Instructions for the task:
The lines to copy from the data below are those that hold the string "scss".

------------

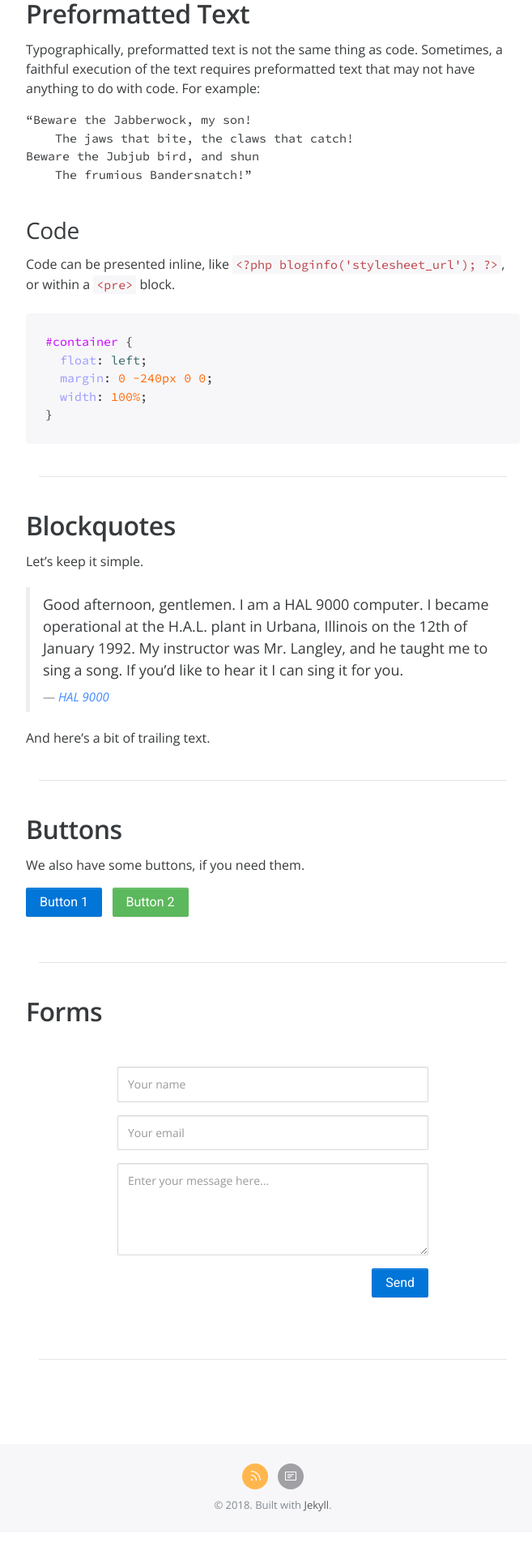
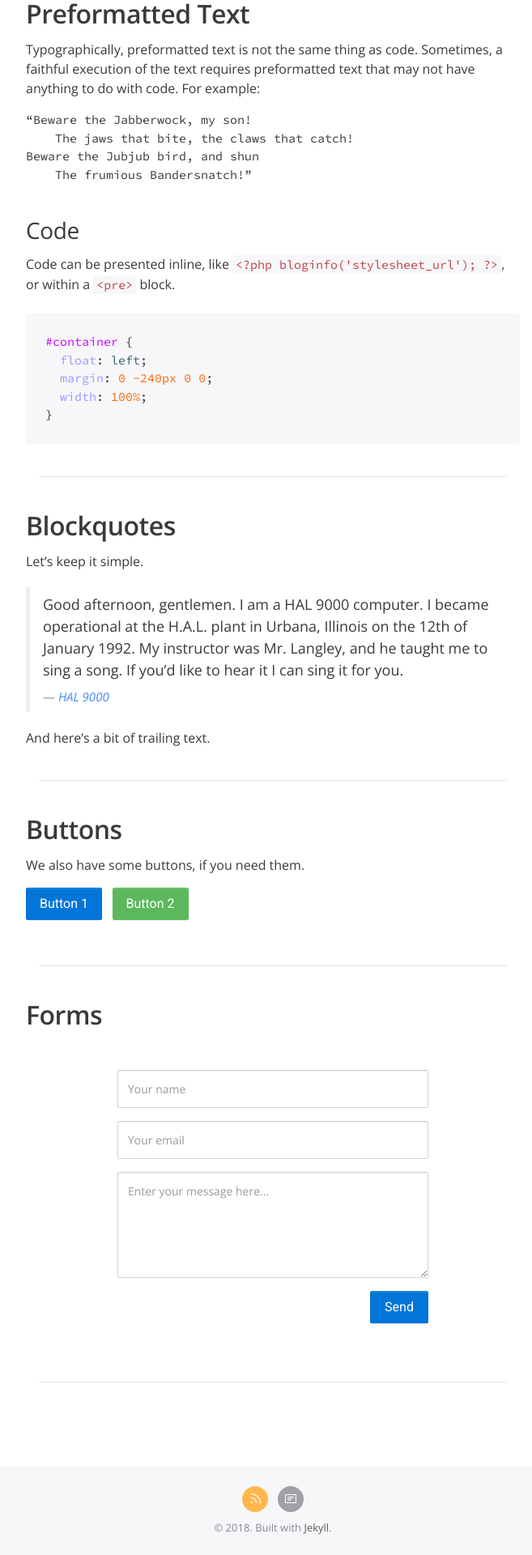
Before and after one commit to jefx07/jefx07.github.io, a Jekyll site: the page built from test_1.md, in a window 1280 px wide. Shown: the part 1960-3880 px from the top of the page at 81% size, without its empty margins (303-960 px from the left). Built offline with Jekyll 4.4.1, drawn with Linux system fonts in a browser that asks for light colours; nearby versions of some CDN libraries; before the commit the page ends 3852 px from its top, so only the background shows below that.

Commit message:
update form and button styles

```diff
--- a/_sass/scss/_buttons.scss
+++ b/_sass/scss/_buttons.scss
@@ -6,6 +6,7 @@
 
 .btn {
   display: inline-block;
+  min-width: 72px;
   padding: $btn-padding-y $btn-padding-x;
   margin: 0 0 1rem;
   font-family: 'Roboto', sans-serif;
@@ -40,10 +41,19 @@
     @include box-shadow(none);
   }
 
-  &:active,
-  &.active {
+  // Opinionated: add "hand" cursor to non-disabled .btn elements
+  &:not(:disabled):not(.disabled) {
+    cursor: pointer;
+  }
+
+  &:not(:disabled):not(.disabled):active,
+  &:not(:disabled):not(.disabled).active {
     background-image: none;
-    @include box-shadow($btn-focus-box-shadow, $btn-active-box-shadow);
+    @include box-shadow($btn-active-box-shadow);
+
+    &:focus {
+      @include box-shadow($btn-focus-box-shadow, $btn-active-box-shadow);
+    }
   }
 }
 
--- a/_sass/scss/_custom.scss
+++ b/_sass/scss/_custom.scss
@@ -66,3 +66,4 @@
 // Buttons
 //
 $btn-line-height: 18px;
+$btn-padding-y: .625rem;
--- a/_sass/scss/_forms.scss
+++ b/_sass/scss/_forms.scss
@@ -7,18 +7,16 @@
 .form-control {
   display: block;
   width: 100%;
-  padding: $input-padding-y $input-padding-x;
-  font-size: $font-size-base;
+  padding: $input-padding-x;
+  font-size: $font-size-sm;
   line-height: $input-line-height;
   color: $input-color;
   background-color: $input-bg;
-  // Reset unusual Firefox-on-Android default style; see https://github.com/necolas/normalize.css/issues/214.
-  background-image: none;
   background-clip: padding-box;
   border: $input-btn-border-width solid $input-border-color;
   border-radius: $input-border-radius;
   @include box-shadow($input-box-shadow);
-  @include transition(border-color ease-in-out .15s, box-shadow ease-in-out .15s);
+  @include transition($input-transition);
 
   // Unstyle the caret on `<select>`s in IE10+.
   &::-ms-expand {
--- a/_sass/scss/_variables.scss
+++ b/_sass/scss/_variables.scss
@@ -231,7 +231,7 @@
 $btn-focus-box-shadow:           0 0 0 2px rgba($brand-primary, .25) !default;
 $btn-active-box-shadow:          inset 0 3px 5px rgba($black,.125) !default;
 
-$btn-transition:                 all .2s ease-in-out !default;
+$btn-transition:                 color .15s ease-in-out, background-color .15s ease-in-out, border-color .15s ease-in-out, box-shadow .15s ease-in-out !default;
 
 $btn-primary-color:              $white !default;
 $btn-primary-bg:                 $brand-primary !default;
@@ -246,13 +246,13 @@
 
 $input-padding-x:                .75rem !default;
 $input-padding-y:                .5rem !default;
-$input-line-height:              1.25 !default;
+$input-line-height:              1.5 !default;
 
 $input-bg:                       #fff !default;
 $input-bg-disabled:              $gray-lighter !default;
 
-$input-border-color:             rgba(0,0,0,.15) !default;
 $input-color:                    $gray !default;
+$input-border-color:             #ced4da !default;
 $input-btn-border-width:         $border-width !default; // For form controls and buttons
 $input-box-shadow:               inset 0 1px 1px rgba(0,0,0,.075) !default;
 
@@ -265,6 +265,8 @@
 
 $input-color-placeholder:        #999 !default;
 
+$input-transition:               border-color .15s ease-in-out, box-shadow .15s ease-in-out !default;
+
 $form-group-margin-bottom:       $spacer-y !default;
 
 $cursor-disabled:                not-allowed !default;
--- a/assets/css/styles.scss
+++ b/assets/css/styles.scss
@@ -513,10 +513,6 @@
   }
 }
 
-.form-control {
-  padding: .75rem;
-  font-size: .875rem;
-}
 
 // Back to Top
 a.back-to-top-link {
```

------------

Result:
--- a/_sass/scss/_buttons.scss
+++ b/_sass/scss/_buttons.scss
--- a/_sass/scss/_custom.scss
+++ b/_sass/scss/_custom.scss
--- a/_sass/scss/_forms.scss
+++ b/_sass/scss/_forms.scss
--- a/_sass/scss/_variables.scss
+++ b/_sass/scss/_variables.scss
--- a/assets/css/styles.scss
+++ b/assets/css/styles.scss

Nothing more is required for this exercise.